NO says yes to breathing fast

A few sprints up and down the soccer field or a hike up a mountain can make people

short of oxygen and breathe more rapidly than normal. Investigators have now found

that a form of nitric oxide (NO), not oxygen, provides the direct signal to the

brain that stimulates this panting.

Several years ago, biologists were surprised to learn that hemoglobin carries a

version of NO, as well as oxygen, around the body in red blood cells. The NO-derived compound regulates blood pressure by dilating blood vessels (SN: 3/23/96,

p. 180).

Now, Benjamin Gaston of the University of Virginia School of Medicine in

Charlottesville and his colleagues find that oxygen-poor blood produces NO-derived

compounds called S-nitrosothiols, or SNOs. These compounds act within the

respiratory center of a rat’s brain to induce rapid breathing, the team reports in

the Sept. 13 Nature.

“Oxygen works in concert with, and under the control of, SNOs,” Stuart Lipton of
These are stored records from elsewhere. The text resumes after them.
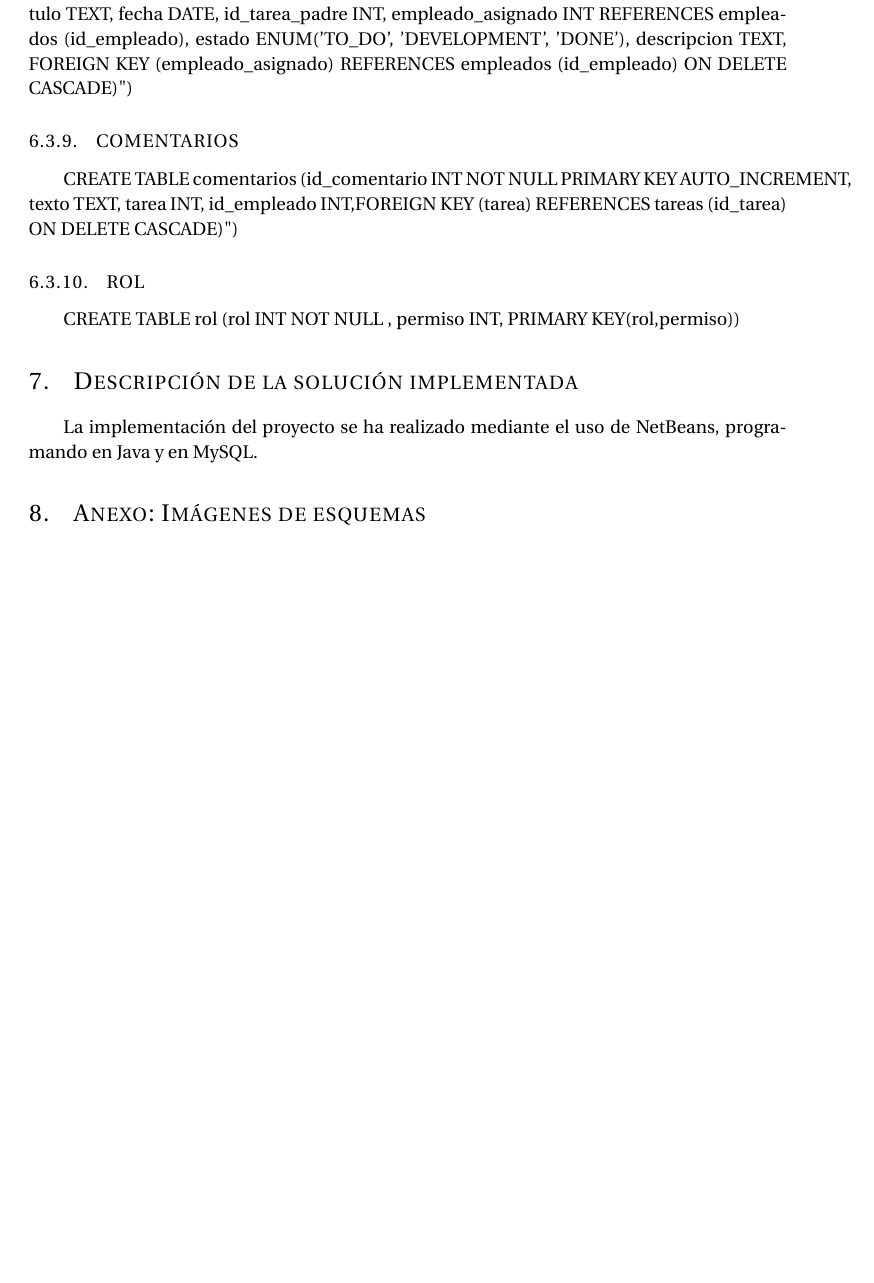
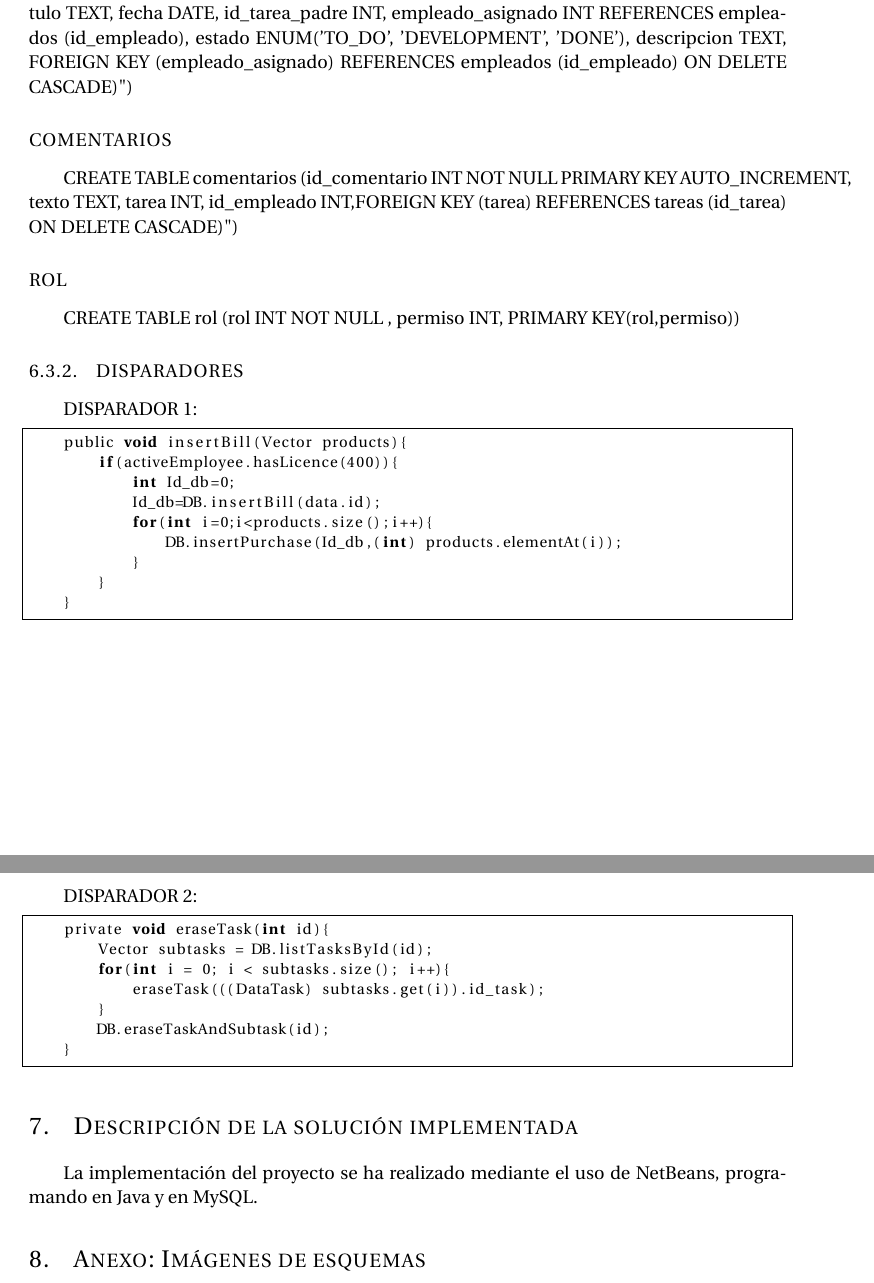
Before and after one commit to SergioPadilla/ERP, a LaTeX document (ERP.tex): part of page 18 of 33 before the commit and two parts of pages 17 and 18 of 33 after it, the two joined at a grey line, cut so that both start at the same text, the shorter picture padded with empty space. Compiled offline with pdfLaTeX.

Commit message:
Igualadas las letras y añadidos los disparadores al .tex

```diff
--- a/ERP.tex
+++ b/ERP.tex
@@ -20,6 +20,7 @@
 \usepackage[utf8]{inputenc}
 \usepackage[T1]{fontenc}
 \usepackage{graphicx}
+\usepackage{listings}
 \selectlanguage{spanish}
 
 %----------------------------------------------------------------------------------------
@@ -927,10 +929,37 @@ CREATE TABLE empleados (id\_empleado INT NOT NULL PRIMARY KEY AUTO\_INCREMENT, d
 CREATE TABLE tareas (id\_tarea INT NOT NULL PRIMARY KEY AUTO\_INCREMENT, titulo TEXT, fecha DATE, id\_tarea\_padre INT, empleado\_asignado INT REFERENCES empleados (id\_empleado), estado ENUM('TO\_DO', 'DEVELOPMENT', 'DONE'), descripcion TEXT, FOREIGN KEY (empleado\_asignado) REFERENCES empleados (id\_empleado) ON DELETE CASCADE)")
 
-\subsubsection{COMENTARIOS}
+\subsubsection *{COMENTARIOS}
 CREATE TABLE comentarios (id\_comentario INT NOT NULL PRIMARY KEY AUTO\_INCREMENT, texto TEXT, tarea INT, id\_empleado INT,FOREIGN KEY (tarea) REFERENCES tareas (id\_tarea) ON DELETE CASCADE)")
 
-\subsubsection{ROL}
+\subsubsection *{ROL}
 CREATE TABLE rol (rol INT NOT NULL , permiso INT, PRIMARY KEY(rol,permiso))
+
+\subsubsection{DISPARADORES}
+DISPARADOR 1:
+\lstset{language=C, breaklines=true, basicstyle=\footnotesize}
+\begin{lstlisting}[frame=single]
+    public void insertBill(Vector products){
+        if(activeEmployee.hasLicence(400)){
+            int Id_db=0;
+            Id_db=DB.insertBill(data.id);
+            for(int i=0;i<products.size();i++){
+                DB.insertPurchase(Id_db,(int) products.elementAt(i));
+            }
+        }
+    }
+\end{lstlisting}
+\newpage
+DISPARADOR 2:
+\lstset{language=C, breaklines=true, basicstyle=\footnotesize}
+\begin{lstlisting}[frame=single]
+    private void eraseTask(int id){
+        Vector subtasks = DB.listTasksById(id);
+        for(int i = 0; i < subtasks.size(); i++){
+            eraseTask(((DataTask) subtasks.get(i)).id_task);
+        }
+        DB.eraseTaskAndSubtask(id);
+    }
+\end{lstlisting}
 
 \section{Descripción de la solución implementada}
 La implementación del proyecto se ha realizado mediante el uso de NetBeans, programando en Java y en MySQL.
```
Also changed, not shown: ERP.tex (17 more changed lines), 6 other files.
the Burnham Institute in La Jolla notes in a Nature commentary. He adds that the new work supports a theory that hemoglobin originally evolved to carry NO, not

oxygen (SN:1/29/00, p. 79).